I can’t really say that I don’t understand, because I do. He doesn’t know what else to do. Selling gives him the feeling that he earns money with which he can buy himself whatever he wants. What I don’t understand is how he can do this to his own child. Then I am back again, wondering how someone who should be so close to you can be so far detached. Someone that you should love, but you only feel sad and frightened for them. The worst is that I cannot even say I love him. I only love him because I have to, not because I want to anymore. Isn’t that the worst thing you could think about your own brother?
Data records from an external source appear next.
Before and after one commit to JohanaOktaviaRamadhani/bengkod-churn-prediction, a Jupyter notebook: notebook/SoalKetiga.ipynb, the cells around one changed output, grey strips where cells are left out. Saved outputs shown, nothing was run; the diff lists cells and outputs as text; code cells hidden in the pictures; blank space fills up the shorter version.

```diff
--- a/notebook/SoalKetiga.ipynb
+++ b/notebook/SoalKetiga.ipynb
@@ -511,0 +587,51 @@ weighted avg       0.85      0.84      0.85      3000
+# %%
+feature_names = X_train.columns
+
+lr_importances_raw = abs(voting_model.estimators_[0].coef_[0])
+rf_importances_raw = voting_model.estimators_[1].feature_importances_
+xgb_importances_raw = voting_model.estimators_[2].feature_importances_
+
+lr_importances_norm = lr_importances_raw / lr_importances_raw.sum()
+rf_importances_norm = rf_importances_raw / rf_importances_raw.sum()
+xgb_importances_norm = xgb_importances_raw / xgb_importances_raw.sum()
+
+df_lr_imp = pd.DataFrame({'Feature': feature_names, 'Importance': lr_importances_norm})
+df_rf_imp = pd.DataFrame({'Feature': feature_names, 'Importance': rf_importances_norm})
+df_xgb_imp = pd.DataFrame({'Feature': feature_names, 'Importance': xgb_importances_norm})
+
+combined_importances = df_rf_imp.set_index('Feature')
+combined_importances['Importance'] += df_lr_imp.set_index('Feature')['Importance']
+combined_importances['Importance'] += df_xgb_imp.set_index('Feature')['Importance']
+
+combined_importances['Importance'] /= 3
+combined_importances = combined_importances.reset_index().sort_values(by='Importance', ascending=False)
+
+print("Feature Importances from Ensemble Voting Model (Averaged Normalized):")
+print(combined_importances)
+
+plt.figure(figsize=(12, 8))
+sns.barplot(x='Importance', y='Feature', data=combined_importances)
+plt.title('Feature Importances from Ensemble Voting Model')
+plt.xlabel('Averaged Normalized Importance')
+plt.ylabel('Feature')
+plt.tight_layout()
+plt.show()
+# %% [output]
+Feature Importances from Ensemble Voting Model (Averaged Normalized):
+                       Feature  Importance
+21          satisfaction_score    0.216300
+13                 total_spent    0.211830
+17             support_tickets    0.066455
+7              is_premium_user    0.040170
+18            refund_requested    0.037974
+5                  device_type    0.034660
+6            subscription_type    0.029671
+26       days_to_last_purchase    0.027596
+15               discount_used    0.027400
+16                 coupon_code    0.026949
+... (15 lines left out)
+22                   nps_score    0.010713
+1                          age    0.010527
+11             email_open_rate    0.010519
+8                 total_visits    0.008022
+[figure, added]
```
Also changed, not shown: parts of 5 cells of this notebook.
I am scared for his life every day, I just wis he would understand the consequences and be as normal as everyone else’s brother who doesn’t take drugs, who doesn’t deal and  who never gets scared of losing him. It’s not easy being the big sister.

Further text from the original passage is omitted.